EXERCISE DIRECTIONS =
Give the number of lines in these entries that contain the string "card", with no further comment.

SUPPLIED MATERIAL =
_ _ _ _

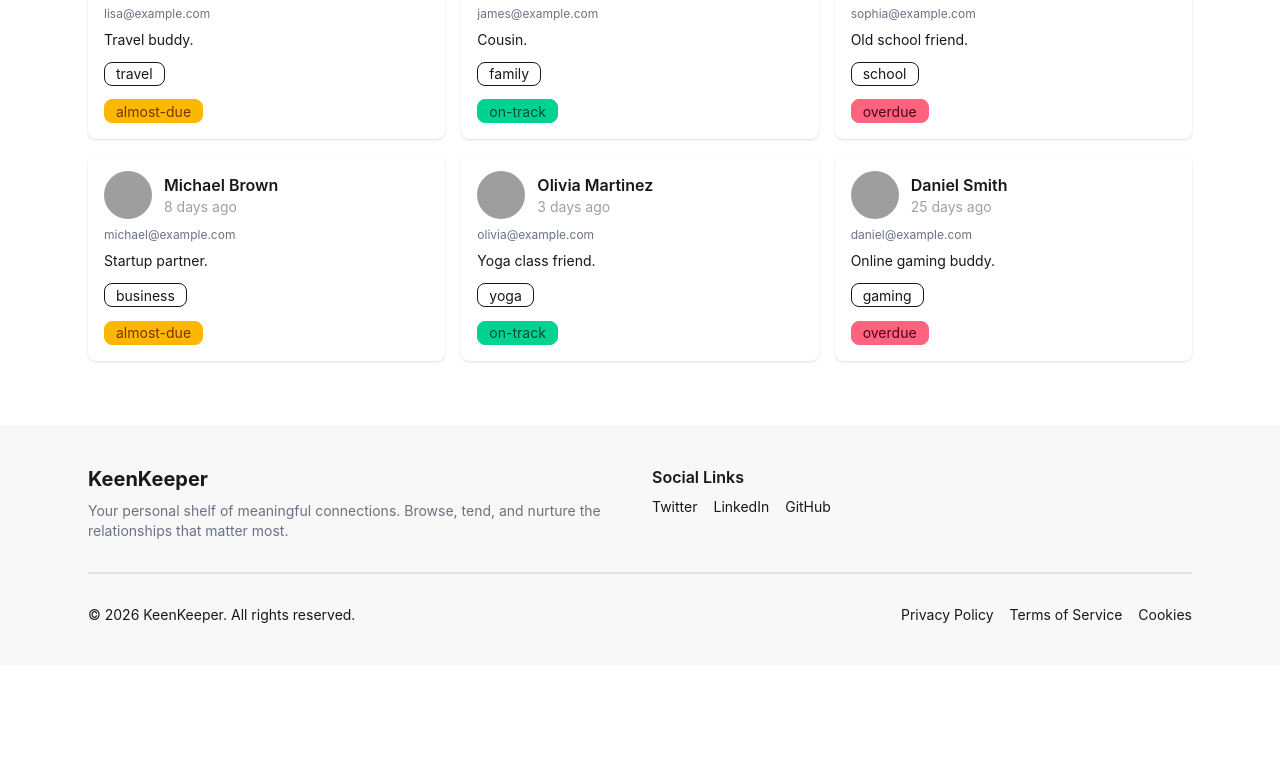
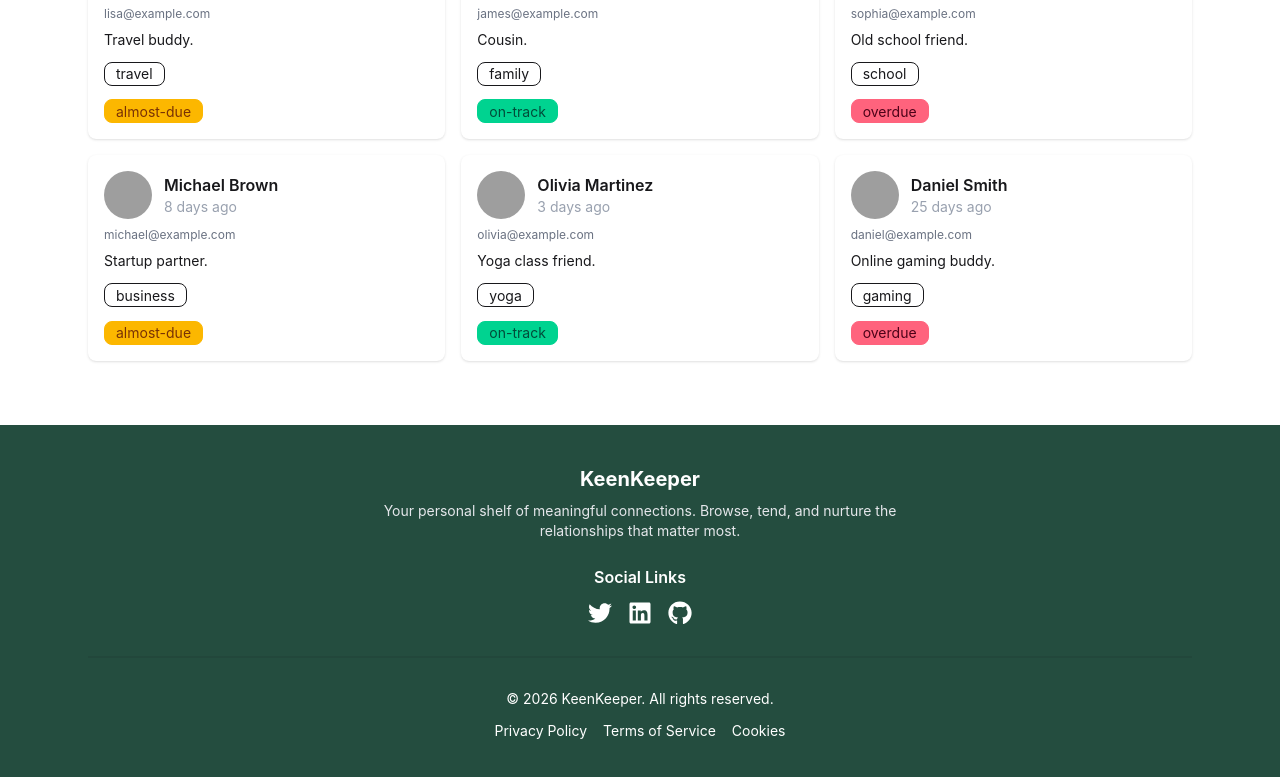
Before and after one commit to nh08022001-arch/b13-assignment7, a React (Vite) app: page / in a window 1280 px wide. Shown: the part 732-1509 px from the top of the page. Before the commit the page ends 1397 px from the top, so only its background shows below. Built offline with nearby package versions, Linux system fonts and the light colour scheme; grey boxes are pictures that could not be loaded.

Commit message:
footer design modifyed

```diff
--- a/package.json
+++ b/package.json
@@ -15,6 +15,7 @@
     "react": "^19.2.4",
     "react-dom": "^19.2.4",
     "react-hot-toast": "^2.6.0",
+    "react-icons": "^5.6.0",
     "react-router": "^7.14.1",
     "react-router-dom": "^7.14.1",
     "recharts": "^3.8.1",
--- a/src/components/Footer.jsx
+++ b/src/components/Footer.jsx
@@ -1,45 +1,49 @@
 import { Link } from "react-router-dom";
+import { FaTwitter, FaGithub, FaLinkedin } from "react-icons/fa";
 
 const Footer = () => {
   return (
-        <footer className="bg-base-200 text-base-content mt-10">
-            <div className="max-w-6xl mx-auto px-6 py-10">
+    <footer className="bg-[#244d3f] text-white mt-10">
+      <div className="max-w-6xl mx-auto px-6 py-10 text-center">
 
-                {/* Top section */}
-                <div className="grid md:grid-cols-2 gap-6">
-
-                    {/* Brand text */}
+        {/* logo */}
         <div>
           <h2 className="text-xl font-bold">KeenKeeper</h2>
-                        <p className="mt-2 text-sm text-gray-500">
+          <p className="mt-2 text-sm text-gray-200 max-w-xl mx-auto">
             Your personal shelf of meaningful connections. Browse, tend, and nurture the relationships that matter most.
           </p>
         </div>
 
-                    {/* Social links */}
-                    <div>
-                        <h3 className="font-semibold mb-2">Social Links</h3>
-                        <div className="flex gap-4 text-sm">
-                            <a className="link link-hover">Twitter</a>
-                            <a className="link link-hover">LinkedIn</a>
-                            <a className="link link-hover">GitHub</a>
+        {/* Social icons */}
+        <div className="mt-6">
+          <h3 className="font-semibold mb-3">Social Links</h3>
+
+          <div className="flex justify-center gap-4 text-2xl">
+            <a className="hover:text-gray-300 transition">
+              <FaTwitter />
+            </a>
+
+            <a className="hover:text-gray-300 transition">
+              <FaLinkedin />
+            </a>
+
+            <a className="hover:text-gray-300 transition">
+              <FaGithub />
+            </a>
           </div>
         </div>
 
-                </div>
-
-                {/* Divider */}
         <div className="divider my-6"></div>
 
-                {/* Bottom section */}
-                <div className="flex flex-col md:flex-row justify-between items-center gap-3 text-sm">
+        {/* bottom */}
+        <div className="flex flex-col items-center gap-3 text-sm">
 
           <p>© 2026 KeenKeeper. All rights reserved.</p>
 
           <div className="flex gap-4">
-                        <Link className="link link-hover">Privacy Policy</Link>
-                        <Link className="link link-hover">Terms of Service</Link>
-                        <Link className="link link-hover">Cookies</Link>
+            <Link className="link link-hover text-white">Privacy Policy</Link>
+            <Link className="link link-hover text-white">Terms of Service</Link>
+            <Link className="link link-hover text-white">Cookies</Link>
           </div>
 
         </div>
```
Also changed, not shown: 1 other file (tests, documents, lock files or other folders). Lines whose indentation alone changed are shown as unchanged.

_ _ _ _

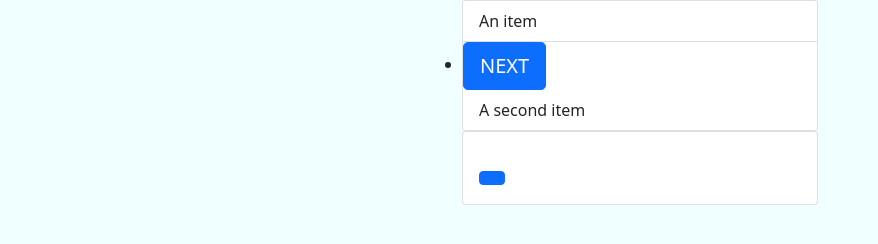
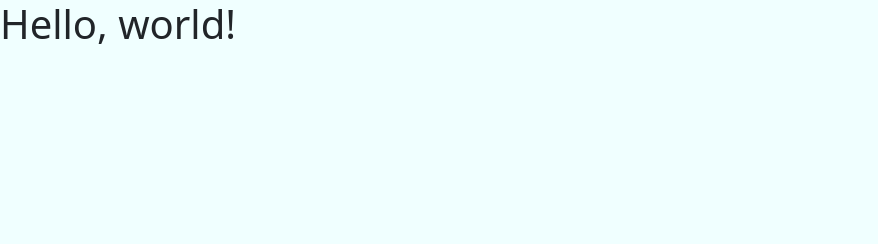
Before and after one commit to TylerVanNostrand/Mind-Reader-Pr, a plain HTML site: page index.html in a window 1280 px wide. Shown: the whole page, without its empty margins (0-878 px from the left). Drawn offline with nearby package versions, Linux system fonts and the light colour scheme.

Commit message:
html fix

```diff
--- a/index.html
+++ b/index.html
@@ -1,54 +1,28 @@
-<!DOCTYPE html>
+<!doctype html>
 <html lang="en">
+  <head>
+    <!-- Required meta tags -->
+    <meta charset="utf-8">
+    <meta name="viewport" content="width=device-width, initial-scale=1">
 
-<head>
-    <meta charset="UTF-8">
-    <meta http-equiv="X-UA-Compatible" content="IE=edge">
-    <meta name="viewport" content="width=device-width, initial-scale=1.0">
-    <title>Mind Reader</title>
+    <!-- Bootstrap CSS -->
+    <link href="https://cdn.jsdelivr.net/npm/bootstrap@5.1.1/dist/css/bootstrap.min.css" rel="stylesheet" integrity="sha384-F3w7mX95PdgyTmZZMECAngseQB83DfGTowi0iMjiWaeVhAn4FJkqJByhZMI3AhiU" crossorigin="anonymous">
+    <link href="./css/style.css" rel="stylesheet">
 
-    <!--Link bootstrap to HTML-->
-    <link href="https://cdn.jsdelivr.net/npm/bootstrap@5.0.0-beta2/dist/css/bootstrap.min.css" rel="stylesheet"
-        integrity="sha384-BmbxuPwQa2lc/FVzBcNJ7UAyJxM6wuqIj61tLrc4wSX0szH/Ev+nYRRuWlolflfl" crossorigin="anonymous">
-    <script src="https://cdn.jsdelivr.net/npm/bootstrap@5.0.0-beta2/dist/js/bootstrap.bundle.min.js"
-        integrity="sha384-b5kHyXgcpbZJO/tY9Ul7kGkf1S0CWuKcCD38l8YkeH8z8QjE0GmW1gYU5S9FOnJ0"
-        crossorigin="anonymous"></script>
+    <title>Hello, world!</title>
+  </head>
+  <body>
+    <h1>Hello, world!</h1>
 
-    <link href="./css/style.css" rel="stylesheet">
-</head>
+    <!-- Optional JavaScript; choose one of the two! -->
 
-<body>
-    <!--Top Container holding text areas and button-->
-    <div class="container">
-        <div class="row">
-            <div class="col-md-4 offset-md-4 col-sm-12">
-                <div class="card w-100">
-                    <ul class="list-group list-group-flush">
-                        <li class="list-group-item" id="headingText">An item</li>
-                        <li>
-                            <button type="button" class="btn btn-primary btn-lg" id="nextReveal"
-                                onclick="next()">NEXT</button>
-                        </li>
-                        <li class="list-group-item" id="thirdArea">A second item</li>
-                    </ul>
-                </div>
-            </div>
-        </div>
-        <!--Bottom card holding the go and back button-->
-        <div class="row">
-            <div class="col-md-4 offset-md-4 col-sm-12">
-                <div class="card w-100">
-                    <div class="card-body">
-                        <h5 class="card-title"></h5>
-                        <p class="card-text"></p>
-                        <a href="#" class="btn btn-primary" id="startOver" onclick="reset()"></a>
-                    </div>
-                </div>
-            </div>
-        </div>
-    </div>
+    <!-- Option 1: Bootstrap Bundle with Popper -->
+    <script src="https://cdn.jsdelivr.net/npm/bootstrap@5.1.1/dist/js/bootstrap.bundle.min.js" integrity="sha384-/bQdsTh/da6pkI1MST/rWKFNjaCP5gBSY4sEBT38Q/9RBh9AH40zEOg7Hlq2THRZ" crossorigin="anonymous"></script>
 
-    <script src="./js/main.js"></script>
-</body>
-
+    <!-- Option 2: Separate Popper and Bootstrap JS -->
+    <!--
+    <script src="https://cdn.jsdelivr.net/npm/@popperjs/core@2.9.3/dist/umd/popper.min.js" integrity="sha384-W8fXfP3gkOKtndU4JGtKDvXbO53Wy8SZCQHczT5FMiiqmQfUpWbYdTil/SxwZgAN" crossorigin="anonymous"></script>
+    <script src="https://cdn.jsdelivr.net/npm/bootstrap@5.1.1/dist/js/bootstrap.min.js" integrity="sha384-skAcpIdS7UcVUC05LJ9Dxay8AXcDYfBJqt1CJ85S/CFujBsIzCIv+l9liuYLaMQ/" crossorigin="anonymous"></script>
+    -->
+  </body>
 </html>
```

_ _ _ _

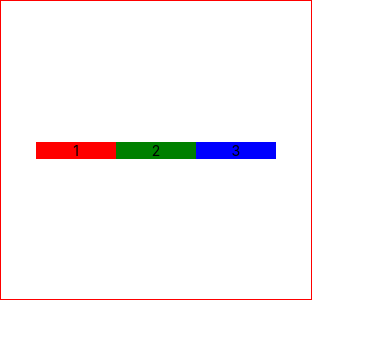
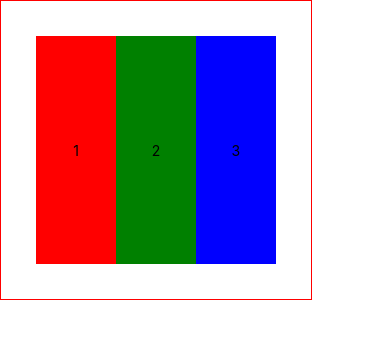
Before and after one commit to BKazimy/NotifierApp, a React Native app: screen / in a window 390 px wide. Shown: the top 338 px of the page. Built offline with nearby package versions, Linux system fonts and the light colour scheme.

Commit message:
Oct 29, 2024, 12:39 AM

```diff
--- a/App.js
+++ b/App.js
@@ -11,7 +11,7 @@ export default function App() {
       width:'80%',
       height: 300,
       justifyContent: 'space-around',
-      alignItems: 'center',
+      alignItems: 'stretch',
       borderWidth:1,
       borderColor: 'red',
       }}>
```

_ _ _ _

TASK RESULT =
6